╭─ Dataset entries

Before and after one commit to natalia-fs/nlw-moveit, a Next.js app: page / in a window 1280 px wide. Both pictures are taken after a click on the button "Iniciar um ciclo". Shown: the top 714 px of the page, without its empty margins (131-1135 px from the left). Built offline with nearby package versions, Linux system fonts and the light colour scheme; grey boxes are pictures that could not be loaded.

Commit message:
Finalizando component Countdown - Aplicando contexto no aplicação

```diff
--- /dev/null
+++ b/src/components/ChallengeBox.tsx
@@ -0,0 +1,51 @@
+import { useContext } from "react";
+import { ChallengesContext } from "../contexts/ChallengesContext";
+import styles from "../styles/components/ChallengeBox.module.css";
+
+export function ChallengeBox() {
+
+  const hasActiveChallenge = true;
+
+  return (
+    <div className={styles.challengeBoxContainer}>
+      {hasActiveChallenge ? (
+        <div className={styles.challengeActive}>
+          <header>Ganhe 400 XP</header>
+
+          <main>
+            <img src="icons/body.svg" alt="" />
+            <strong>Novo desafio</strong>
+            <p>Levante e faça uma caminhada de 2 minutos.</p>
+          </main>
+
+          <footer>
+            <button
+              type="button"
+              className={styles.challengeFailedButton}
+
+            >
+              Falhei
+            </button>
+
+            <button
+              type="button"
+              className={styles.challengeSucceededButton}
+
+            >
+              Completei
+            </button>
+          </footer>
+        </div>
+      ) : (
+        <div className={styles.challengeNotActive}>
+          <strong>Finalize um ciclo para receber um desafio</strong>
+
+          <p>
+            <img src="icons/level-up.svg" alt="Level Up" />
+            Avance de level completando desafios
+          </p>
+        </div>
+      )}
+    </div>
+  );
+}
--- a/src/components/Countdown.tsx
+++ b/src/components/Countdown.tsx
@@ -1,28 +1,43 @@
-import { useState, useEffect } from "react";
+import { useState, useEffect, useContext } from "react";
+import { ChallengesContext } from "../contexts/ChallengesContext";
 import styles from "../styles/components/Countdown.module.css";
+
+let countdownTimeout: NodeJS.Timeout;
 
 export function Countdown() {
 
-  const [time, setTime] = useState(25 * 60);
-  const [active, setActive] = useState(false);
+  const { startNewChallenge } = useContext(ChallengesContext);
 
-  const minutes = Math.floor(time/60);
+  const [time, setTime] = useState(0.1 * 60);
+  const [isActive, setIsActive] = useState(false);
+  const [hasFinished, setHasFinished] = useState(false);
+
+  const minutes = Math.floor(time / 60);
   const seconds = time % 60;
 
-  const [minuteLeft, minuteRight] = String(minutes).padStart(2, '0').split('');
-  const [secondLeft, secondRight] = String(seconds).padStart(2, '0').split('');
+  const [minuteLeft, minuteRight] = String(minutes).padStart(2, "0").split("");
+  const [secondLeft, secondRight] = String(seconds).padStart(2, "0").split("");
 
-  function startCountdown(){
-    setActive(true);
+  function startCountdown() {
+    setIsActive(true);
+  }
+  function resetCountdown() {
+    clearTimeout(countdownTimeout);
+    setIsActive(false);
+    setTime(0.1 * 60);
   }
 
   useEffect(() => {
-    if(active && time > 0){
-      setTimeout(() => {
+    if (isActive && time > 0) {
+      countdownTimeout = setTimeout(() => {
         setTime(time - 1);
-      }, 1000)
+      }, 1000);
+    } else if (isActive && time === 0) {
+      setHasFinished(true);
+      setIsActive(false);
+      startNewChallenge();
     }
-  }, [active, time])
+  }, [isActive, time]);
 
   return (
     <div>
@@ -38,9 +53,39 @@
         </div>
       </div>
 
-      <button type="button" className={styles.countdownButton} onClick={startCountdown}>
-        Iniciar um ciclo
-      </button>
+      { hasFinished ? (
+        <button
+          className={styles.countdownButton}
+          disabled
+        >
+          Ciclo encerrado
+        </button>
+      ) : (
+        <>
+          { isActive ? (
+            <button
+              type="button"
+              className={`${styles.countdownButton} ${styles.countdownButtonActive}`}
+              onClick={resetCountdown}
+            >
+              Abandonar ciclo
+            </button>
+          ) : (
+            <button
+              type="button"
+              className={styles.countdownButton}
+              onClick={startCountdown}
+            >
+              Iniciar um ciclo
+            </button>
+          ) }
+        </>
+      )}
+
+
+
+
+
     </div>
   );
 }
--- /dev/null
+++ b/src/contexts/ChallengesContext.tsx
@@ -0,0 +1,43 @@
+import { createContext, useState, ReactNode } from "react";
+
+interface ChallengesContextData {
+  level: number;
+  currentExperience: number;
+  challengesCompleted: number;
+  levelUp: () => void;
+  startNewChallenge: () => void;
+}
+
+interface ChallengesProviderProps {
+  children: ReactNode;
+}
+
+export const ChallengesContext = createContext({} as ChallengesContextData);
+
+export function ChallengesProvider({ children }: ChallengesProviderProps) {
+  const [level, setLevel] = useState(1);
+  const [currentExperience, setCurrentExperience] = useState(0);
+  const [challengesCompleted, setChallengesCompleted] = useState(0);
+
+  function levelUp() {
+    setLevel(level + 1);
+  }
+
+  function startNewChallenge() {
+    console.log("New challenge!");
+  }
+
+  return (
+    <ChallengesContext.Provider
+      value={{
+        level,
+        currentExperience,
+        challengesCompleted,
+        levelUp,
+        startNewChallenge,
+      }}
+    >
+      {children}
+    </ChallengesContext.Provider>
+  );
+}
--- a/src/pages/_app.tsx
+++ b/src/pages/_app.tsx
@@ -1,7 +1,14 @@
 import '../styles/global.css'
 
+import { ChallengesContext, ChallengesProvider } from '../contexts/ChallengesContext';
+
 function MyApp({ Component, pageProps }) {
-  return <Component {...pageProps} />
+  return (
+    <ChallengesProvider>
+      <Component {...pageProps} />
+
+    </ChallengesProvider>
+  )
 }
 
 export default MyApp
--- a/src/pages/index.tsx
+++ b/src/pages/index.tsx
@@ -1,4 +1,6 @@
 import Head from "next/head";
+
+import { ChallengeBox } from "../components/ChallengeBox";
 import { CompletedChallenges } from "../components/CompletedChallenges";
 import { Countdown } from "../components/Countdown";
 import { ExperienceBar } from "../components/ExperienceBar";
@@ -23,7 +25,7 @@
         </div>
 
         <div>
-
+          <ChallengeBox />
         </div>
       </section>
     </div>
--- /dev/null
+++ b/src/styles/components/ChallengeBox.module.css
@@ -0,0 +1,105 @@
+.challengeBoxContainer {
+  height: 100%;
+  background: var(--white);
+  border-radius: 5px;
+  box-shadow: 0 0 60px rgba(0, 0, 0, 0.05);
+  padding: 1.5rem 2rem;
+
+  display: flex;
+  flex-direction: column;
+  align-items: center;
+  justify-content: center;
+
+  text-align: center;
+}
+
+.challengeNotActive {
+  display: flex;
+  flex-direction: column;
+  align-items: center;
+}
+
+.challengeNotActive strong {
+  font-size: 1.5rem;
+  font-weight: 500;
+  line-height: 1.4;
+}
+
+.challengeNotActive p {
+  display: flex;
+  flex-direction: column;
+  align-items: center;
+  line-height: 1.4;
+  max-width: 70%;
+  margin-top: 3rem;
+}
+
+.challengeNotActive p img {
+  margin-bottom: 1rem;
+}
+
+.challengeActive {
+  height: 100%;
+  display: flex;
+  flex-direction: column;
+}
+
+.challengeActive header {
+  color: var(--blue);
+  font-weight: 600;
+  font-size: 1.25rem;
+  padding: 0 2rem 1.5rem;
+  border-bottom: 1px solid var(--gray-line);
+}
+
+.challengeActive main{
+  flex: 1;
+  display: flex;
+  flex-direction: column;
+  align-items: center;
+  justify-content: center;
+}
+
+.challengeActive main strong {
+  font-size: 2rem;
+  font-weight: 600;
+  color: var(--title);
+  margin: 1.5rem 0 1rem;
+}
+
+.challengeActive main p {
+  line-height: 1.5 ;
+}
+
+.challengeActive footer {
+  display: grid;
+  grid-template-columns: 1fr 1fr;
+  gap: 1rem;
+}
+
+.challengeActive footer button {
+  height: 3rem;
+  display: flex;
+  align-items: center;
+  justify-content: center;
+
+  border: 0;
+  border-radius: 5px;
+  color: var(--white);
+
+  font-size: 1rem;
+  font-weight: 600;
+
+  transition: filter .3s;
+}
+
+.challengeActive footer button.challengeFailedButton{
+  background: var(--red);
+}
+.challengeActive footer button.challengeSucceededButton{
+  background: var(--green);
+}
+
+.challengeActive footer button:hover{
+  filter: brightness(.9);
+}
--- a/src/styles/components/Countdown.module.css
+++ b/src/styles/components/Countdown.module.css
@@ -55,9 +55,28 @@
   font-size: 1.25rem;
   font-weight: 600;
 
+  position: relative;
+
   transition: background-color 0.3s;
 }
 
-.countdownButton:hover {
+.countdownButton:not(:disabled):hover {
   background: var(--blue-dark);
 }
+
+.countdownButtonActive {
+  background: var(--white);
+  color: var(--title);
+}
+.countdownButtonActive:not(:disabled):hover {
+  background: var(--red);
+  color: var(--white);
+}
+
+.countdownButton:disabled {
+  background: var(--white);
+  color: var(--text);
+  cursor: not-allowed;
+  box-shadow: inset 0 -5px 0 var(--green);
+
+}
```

╰─

Exercise aim — Considering each line of the records on its own, count those that contain "pages" and give only that number.

Problem solution — 4